(GIVEN RECORDS)

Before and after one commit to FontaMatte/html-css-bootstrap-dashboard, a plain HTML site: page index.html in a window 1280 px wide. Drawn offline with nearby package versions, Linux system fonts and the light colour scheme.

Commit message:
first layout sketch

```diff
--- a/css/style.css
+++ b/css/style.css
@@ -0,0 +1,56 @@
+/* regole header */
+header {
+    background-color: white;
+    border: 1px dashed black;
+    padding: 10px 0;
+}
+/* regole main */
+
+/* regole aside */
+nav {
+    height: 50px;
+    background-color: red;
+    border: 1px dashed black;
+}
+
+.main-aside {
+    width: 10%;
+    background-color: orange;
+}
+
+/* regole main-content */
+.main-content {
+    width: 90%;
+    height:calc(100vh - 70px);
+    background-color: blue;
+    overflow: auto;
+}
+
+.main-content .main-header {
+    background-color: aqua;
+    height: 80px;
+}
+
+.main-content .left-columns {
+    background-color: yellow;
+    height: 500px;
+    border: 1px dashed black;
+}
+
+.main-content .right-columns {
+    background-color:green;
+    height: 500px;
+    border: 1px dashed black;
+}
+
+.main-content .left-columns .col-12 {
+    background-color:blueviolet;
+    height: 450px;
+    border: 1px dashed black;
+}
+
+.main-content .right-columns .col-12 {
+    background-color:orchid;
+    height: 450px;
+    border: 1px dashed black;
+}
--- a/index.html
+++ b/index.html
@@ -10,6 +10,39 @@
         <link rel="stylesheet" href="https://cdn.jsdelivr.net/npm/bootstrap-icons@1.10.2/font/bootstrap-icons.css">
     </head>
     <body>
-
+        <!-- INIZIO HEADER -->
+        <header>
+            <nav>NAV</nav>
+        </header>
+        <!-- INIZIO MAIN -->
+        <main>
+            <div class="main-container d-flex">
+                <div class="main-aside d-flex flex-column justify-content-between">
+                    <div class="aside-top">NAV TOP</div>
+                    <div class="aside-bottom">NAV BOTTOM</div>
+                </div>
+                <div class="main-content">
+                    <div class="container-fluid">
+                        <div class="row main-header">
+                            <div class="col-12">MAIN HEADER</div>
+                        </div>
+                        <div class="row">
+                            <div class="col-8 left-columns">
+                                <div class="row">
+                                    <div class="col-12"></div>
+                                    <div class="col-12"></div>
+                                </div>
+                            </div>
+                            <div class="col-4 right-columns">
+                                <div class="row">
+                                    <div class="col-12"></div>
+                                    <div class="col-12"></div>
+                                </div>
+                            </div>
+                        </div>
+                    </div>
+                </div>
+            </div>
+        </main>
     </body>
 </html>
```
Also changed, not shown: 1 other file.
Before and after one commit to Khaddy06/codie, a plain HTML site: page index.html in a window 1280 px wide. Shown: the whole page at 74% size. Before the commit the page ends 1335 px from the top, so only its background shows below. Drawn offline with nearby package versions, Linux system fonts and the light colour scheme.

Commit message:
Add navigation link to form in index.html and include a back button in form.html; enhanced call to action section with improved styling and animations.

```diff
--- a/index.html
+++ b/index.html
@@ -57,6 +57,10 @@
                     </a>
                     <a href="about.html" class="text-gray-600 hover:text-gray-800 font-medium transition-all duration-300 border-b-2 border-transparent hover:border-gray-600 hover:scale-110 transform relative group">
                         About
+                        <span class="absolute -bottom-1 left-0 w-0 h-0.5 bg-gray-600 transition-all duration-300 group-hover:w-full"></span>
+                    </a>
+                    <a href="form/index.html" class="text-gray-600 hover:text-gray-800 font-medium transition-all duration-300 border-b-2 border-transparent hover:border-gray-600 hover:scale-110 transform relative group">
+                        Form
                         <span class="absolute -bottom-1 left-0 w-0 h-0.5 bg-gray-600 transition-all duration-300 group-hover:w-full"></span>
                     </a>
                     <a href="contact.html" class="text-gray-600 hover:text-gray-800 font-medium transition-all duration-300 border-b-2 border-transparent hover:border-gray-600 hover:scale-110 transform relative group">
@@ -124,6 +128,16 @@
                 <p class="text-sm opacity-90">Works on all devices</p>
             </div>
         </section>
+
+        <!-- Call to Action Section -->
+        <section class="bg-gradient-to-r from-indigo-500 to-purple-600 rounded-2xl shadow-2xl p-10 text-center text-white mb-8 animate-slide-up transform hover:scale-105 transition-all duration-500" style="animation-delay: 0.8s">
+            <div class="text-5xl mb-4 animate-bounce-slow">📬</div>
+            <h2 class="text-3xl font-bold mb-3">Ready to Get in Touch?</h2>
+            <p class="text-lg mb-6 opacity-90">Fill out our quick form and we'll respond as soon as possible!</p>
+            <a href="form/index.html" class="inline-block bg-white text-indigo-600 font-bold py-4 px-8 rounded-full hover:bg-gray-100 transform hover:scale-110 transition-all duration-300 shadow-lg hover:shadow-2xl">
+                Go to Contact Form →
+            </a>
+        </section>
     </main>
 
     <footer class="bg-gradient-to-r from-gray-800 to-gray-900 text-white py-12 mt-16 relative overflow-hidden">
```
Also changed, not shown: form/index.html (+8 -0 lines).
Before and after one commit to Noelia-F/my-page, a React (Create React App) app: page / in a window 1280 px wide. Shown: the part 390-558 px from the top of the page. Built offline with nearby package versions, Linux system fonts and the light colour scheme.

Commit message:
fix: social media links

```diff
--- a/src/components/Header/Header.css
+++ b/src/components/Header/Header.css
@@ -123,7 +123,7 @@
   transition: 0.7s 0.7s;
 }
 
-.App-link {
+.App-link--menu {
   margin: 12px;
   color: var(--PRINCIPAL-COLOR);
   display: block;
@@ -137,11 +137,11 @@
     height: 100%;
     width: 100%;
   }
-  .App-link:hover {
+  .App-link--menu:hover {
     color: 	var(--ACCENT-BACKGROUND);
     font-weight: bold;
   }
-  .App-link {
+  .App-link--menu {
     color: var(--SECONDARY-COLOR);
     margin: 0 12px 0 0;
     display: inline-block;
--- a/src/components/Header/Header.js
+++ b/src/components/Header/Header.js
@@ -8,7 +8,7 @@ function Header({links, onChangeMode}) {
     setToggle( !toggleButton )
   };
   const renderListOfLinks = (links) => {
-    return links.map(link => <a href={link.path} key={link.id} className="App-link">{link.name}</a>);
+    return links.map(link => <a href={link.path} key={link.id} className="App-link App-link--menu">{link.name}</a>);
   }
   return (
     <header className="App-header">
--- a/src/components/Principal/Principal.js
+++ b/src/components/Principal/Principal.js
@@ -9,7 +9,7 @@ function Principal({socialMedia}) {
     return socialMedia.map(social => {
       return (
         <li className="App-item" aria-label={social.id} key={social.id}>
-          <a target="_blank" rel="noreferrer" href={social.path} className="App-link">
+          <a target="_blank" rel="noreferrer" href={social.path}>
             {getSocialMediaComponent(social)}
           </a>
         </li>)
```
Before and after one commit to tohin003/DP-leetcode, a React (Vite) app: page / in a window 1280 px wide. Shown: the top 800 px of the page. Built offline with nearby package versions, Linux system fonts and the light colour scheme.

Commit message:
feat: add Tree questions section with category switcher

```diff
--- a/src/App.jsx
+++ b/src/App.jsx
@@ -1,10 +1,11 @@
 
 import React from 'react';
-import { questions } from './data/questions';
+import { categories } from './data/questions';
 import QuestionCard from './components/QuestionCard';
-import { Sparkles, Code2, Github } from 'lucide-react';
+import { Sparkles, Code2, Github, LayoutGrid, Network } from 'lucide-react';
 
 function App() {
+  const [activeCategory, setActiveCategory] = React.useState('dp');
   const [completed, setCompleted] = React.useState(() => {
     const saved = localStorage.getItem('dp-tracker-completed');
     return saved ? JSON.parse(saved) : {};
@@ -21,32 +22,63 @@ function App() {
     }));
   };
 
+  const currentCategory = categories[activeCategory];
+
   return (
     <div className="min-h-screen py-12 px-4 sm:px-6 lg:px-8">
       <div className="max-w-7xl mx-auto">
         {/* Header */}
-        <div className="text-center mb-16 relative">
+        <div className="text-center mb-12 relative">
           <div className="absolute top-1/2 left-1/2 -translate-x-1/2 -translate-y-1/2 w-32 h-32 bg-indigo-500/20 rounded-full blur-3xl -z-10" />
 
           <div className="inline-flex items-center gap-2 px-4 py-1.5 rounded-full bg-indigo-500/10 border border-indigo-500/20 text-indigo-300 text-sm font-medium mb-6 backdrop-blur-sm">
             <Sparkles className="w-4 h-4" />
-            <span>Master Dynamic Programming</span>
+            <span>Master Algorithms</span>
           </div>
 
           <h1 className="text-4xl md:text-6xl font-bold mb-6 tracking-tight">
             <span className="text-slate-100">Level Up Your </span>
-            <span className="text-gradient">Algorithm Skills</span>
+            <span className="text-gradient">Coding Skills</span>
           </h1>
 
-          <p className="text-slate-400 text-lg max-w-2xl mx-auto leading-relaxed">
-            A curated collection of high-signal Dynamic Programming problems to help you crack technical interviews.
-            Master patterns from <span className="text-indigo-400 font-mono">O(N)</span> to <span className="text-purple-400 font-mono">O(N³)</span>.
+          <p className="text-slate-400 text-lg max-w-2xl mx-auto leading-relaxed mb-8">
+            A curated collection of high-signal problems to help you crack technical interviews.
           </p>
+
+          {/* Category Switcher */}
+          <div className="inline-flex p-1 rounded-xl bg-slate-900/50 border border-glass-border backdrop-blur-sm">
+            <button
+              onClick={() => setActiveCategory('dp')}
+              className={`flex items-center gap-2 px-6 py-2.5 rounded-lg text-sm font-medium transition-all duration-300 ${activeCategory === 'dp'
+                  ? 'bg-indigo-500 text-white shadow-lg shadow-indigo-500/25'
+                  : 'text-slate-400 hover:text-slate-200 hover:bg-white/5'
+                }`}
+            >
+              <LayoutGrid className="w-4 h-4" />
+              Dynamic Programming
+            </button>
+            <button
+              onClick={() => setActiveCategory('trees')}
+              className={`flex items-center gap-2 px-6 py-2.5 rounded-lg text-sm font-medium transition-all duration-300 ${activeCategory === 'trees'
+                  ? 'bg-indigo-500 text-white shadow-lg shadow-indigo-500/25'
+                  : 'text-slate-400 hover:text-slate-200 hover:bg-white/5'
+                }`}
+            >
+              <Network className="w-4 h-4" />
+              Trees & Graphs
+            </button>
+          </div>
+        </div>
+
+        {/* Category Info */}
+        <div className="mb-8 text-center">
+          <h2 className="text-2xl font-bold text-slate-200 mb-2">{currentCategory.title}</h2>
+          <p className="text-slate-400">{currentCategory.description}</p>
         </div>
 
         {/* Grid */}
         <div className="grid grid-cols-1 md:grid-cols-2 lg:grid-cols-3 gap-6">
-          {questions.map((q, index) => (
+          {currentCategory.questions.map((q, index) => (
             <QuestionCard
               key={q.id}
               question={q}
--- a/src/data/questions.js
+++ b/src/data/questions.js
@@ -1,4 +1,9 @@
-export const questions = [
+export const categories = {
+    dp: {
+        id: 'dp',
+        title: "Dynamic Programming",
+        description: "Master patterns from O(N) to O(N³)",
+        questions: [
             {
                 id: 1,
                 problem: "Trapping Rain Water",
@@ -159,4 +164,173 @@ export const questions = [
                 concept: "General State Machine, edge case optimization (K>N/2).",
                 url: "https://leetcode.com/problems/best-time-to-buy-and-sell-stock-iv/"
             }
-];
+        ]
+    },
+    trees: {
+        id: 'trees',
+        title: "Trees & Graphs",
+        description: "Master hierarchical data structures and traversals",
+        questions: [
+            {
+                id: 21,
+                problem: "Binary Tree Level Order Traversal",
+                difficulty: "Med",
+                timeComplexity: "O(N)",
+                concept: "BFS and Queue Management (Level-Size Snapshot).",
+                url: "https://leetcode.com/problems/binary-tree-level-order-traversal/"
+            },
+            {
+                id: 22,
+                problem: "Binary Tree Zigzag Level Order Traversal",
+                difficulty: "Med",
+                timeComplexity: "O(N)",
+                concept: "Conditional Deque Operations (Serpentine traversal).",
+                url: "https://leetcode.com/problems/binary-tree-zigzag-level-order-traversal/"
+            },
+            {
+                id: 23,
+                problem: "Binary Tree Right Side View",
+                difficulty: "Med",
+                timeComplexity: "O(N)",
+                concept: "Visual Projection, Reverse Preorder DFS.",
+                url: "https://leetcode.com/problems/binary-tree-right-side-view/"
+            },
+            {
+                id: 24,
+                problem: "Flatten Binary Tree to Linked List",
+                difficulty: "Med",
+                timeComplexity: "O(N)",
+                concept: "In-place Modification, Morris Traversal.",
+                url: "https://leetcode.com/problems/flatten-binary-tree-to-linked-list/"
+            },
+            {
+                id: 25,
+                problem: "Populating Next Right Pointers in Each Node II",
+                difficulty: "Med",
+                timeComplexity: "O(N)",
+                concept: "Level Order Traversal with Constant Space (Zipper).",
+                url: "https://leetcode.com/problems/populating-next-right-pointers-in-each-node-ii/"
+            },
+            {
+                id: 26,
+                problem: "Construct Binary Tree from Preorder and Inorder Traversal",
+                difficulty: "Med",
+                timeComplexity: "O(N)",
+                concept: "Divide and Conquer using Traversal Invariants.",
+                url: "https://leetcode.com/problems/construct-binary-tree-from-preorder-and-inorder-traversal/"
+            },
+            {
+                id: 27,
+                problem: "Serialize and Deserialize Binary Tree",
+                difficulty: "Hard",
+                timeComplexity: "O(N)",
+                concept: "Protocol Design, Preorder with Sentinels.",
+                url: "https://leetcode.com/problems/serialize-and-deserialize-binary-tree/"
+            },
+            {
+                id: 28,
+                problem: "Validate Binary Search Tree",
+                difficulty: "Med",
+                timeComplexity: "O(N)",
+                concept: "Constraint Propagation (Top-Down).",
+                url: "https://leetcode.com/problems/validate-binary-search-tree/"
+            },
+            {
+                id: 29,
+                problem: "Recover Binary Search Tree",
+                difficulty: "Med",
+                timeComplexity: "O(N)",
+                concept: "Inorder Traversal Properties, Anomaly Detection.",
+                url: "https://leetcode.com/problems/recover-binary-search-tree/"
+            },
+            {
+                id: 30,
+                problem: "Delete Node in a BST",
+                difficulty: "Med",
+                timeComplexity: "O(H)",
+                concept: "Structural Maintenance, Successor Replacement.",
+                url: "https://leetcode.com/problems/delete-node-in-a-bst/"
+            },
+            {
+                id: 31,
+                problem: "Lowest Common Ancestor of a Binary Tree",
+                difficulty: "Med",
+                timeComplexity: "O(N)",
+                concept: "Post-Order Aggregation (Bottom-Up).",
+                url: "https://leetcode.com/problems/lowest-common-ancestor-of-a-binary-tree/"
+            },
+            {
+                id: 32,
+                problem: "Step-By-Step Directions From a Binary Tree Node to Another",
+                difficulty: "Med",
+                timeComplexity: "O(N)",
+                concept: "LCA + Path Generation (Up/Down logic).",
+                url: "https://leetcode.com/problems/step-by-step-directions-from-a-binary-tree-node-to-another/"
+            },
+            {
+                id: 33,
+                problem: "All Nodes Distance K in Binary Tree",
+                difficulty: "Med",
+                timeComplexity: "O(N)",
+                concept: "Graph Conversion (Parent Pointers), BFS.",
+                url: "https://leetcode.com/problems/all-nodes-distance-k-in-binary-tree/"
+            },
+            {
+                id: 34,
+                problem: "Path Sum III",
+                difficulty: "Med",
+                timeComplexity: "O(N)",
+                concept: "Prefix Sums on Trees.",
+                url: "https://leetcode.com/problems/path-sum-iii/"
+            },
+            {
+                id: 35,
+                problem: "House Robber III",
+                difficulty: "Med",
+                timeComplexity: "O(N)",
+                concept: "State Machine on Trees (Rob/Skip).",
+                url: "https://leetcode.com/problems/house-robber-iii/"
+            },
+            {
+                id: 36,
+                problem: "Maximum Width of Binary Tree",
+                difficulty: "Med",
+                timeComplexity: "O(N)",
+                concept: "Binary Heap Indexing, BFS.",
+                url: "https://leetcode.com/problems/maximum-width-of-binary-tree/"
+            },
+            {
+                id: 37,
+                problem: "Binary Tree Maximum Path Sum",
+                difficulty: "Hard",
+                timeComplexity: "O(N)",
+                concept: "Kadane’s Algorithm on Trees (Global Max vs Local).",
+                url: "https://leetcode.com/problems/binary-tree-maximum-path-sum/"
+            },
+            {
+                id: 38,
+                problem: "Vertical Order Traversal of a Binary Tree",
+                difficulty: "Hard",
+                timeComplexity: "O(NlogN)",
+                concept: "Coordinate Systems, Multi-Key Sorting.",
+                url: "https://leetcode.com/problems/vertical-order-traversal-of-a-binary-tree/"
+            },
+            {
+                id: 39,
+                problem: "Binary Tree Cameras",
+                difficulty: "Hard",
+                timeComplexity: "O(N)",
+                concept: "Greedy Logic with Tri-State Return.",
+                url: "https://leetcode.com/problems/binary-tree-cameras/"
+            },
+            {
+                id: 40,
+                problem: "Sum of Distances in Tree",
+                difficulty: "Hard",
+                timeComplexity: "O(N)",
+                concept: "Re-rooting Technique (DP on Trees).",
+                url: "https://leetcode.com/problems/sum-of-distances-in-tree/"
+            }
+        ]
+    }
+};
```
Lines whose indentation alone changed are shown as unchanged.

(End GIVEN RECORDS)

EXERCISE DESCRIPTION:
If a line in the data above holds the string "gray", copy it.

SOLUTION TO THIS EXERCISE:
                     <a href="about.html" class="text-gray-600 hover:text-gray-800 font-medium transition-all duration-300 border-b-2 border-transparent hover:border-gray-600 hover:scale-110 transform relative group">
+                        <span class="absolute -bottom-1 left-0 w-0 h-0.5 bg-gray-600 transition-all duration-300 group-hover:w-full"></span>
+                    <a href="form/index.html" class="text-gray-600 hover:text-gray-800 font-medium transition-all duration-300 border-b-2 border-transparent hover:border-gray-600 hover:scale-110 transform relative group">
                         <span class="absolute -bottom-1 left-0 w-0 h-0.5 bg-gray-600 transition-all duration-300 group-hover:w-full"></span>
                     <a href="contact.html" class="text-gray-600 hover:text-gray-800 font-medium transition-all duration-300 border-b-2 border-transparent hover:border-gray-600 hover:scale-110 transform relative group">
+            <a href="form/index.html" class="inline-block bg-white text-indigo-600 font-bold py-4 px-8 rounded-full hover:bg-gray-100 transform hover:scale-110 transition-all duration-300 shadow-lg hover:shadow-2xl">
     <footer class="bg-gradient-to-r from-gray-800 to-gray-900 text-white py-12 mt-16 relative overflow-hidden">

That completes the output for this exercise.